Flowering Crabapple Tree Problems

Flowering crabapple is rarely grown for its sour fruit. Instead it is prized for its spring flower display in shades ranging from white and pink to a vibrant red. Deep green foliage in summer fades to a striking autumn display, then the bright red fruits stay on the tree and attract wildlife throughout winter. Crabapples are truly a four-season ornamental. While crabapple trees thrive throughout the country, they are prone to several diseases and pests. Recognizing problems early allows you to take the proper steps to cure them, keeping your tree healthy and attractive.


Crabapples are not bothered by most insects, though tent caterpillar and webworm nests may damage the tree or become unsightly.
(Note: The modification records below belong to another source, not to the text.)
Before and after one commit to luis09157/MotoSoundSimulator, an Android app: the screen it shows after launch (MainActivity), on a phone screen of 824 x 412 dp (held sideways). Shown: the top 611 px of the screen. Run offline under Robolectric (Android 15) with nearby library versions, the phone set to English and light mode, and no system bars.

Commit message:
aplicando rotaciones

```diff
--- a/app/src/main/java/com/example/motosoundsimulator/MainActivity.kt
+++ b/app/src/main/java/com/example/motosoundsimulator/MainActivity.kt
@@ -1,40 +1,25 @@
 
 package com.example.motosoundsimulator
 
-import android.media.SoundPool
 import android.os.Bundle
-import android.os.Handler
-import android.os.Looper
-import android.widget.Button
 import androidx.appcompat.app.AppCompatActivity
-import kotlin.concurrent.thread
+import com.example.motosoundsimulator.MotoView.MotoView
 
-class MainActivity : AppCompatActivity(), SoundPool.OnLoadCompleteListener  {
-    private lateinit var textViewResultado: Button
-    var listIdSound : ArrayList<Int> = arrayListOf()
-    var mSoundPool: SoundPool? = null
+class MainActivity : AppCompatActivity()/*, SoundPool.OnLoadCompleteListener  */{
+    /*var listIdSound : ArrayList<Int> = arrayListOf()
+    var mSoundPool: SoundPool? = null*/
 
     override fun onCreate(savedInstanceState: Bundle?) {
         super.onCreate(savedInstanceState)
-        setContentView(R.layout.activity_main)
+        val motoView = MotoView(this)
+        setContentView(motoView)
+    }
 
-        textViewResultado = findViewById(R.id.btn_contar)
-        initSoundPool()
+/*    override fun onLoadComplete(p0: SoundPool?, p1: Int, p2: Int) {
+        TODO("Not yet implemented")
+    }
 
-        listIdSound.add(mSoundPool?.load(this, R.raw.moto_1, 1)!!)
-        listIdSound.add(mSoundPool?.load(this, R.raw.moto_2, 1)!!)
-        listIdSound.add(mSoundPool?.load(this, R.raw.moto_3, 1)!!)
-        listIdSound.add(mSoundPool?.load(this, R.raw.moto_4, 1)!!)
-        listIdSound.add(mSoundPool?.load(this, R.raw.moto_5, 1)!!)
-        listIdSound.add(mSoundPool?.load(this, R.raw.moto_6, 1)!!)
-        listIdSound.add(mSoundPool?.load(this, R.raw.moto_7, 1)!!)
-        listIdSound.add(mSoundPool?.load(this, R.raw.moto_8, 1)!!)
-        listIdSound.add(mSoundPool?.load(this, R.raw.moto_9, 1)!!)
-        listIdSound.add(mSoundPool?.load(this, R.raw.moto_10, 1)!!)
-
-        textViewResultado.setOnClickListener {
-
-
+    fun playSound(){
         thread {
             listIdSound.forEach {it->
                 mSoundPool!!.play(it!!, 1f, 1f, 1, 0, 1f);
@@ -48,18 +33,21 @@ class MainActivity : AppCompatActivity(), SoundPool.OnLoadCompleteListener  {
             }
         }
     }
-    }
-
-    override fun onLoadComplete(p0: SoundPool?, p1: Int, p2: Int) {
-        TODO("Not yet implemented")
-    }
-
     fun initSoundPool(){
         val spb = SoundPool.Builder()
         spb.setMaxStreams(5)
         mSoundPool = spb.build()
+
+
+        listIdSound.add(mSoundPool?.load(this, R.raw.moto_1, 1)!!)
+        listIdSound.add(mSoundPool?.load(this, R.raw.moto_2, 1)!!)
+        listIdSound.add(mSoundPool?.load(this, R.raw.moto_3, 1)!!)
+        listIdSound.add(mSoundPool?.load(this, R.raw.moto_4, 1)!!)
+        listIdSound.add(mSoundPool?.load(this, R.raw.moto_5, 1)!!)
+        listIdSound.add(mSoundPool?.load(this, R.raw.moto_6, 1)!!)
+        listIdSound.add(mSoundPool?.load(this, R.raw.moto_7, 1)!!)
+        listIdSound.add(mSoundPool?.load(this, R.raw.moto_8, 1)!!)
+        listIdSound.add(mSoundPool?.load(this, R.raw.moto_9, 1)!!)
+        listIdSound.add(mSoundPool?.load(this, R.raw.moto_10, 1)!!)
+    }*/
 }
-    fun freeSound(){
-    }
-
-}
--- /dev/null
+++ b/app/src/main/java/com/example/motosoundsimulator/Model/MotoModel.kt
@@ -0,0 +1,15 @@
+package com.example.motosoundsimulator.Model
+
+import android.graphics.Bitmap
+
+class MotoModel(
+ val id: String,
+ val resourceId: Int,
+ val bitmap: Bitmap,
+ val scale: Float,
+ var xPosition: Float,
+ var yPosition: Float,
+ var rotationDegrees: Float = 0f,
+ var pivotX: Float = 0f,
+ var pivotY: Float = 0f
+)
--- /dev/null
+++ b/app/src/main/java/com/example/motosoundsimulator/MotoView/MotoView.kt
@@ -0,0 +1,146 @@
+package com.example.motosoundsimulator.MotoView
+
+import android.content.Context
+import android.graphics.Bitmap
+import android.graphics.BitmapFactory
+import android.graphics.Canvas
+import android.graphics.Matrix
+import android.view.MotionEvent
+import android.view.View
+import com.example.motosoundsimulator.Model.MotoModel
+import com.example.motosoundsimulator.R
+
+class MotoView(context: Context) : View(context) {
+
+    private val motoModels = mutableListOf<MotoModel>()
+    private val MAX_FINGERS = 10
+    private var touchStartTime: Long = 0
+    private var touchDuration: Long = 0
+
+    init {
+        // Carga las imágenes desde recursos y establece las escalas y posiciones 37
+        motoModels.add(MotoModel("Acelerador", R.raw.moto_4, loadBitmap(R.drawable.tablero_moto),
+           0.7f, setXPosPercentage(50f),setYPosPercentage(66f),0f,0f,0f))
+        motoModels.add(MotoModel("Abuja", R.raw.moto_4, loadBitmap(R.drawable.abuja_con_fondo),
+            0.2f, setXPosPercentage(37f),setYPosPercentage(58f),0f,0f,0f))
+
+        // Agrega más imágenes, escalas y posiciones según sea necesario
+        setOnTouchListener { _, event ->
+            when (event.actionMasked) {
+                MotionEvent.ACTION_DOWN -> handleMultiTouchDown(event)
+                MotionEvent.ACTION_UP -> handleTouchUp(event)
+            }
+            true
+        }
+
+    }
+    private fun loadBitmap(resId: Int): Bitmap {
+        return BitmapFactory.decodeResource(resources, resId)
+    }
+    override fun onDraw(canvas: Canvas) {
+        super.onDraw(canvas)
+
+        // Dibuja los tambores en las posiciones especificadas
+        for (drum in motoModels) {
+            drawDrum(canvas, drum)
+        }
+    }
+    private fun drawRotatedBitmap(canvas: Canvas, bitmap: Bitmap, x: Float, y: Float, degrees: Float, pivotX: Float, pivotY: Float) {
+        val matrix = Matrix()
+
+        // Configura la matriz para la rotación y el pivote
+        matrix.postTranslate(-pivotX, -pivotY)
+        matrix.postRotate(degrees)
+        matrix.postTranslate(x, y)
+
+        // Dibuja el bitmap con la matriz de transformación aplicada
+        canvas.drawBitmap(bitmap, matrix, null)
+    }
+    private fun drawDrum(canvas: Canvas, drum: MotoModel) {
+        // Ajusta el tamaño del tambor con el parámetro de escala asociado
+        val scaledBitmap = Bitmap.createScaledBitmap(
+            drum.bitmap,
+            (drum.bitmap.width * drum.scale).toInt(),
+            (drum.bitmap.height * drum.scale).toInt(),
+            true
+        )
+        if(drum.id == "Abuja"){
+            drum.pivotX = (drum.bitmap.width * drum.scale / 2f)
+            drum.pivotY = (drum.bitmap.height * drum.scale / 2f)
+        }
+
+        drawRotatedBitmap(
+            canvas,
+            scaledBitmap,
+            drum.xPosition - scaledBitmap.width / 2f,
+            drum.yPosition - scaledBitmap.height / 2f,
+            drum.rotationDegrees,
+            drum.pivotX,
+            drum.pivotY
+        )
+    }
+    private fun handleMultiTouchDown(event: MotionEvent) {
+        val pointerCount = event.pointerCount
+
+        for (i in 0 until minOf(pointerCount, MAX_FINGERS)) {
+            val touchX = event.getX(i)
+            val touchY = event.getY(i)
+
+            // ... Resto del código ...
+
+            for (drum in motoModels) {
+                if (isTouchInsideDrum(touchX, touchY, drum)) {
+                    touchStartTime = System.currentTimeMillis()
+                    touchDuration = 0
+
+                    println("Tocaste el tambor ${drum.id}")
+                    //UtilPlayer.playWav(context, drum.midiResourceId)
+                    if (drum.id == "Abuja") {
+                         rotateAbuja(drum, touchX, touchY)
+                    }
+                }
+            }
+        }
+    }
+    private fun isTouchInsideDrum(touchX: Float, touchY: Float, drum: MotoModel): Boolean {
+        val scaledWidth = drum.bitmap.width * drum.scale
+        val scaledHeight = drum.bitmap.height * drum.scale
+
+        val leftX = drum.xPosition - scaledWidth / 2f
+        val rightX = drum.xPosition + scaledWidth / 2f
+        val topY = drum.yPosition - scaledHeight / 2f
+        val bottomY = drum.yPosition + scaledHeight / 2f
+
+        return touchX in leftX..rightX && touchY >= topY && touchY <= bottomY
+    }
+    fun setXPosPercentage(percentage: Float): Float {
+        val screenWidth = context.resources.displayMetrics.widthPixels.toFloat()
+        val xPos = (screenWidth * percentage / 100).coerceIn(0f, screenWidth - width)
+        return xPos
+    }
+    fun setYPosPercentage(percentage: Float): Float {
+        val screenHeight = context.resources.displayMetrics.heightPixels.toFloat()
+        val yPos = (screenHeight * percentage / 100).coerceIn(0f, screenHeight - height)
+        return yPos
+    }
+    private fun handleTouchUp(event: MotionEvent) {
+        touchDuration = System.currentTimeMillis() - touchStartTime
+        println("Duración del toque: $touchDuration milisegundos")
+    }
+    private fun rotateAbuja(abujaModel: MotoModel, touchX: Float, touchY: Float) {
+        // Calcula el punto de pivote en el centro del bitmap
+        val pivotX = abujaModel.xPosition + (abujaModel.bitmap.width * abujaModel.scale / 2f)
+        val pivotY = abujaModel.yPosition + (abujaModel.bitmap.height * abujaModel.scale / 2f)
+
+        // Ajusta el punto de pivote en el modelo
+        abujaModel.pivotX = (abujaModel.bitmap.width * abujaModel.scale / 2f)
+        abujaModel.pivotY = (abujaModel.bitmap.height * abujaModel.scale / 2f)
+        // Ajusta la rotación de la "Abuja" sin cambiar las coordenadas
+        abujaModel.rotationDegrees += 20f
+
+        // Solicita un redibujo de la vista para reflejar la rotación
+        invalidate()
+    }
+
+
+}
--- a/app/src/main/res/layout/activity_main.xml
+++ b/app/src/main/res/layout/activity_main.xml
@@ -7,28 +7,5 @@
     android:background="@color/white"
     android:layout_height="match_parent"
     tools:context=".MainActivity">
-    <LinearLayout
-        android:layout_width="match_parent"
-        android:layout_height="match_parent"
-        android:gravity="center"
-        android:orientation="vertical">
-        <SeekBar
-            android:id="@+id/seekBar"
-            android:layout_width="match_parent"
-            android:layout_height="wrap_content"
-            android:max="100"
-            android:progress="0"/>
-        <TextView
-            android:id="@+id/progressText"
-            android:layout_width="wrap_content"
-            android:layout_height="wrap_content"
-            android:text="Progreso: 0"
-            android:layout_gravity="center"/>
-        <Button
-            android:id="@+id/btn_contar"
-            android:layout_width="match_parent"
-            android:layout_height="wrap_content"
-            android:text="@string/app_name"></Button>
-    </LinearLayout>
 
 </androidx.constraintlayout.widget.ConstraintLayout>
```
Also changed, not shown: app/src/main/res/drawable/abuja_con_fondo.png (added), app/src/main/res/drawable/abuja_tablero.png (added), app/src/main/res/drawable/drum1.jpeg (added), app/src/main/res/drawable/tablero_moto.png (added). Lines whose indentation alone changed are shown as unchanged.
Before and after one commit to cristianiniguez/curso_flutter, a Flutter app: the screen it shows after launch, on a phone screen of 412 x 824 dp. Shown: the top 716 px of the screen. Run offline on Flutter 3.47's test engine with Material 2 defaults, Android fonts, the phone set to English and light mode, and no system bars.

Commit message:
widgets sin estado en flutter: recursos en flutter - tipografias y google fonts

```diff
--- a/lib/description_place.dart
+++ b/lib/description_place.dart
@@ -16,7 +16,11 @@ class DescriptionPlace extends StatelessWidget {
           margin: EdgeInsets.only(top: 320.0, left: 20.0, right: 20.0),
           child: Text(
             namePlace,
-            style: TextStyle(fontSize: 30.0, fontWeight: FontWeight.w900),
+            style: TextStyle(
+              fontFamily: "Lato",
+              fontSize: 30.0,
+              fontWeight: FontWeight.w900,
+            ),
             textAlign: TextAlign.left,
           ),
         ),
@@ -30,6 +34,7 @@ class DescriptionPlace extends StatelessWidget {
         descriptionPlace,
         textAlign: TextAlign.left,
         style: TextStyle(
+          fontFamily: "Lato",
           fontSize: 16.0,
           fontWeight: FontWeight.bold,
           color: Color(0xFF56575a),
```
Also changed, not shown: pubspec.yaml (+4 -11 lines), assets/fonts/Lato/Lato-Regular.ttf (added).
Prune out affected branches if these insects nest in your tree, removing both the insect and its nest. Japanese beetles may also infest crabapples but are usually only a concern on young trees. Treat these infestations with the proper pesticide if necessary.

Apple Scab

Apple scab is a fungus that leads to massive leaf loss and may eventually cause death. Not all crabapple varieties are susceptible, so while this disease can be treated with fungicides, it is often better to plant resistant varieties. Apple scab affects leaves in spring if there is a lot of moisture in the air. It causes dark spots on the leaves and misshapen fruits. As the disease progresses, leaves begin turning black and drop from the tree.


If your crabapple has dark brown or purple wounds on the branches or trunk and is producing an orange sap, it is likely infected with the fireblight bacteria. One of the first signs of a fireblight infection is that new shoots begin withering and dying as soon as the tree begins growing again in spring. Prevent the spread of fireblight in infected trees by pruning out infected branches immediately. There are also many varieties of crabapple trees that are resistant to the disease.

Drought Stress

Crabapples require only minimal irrigation once they are established. Frequent watering is only needed in the first year after planting. If you have a particularly dry and hot summer or live in an area that is prone to drought, some additional irrigation is required; otherwise flowering and fruiting the next year is affected. Prevent this by watering the trees during hot, dry periods once every one to two weeks. Crabapples require about 2 to 6 inches of water when you irrigate.

Keywords: crabapple care, problems crabapple trees, flowering crabapple trees

About this Author

Jenny Harrington is a freelance writer of more than five years' experience. Her work has appeared in "Dollar Stretcher" and various blogs. Previously, she owned her own business for four years, selling handmade items online, wholesale and via the crafts fair circuit. Her specialties are small business, crafting, decorating and gardening.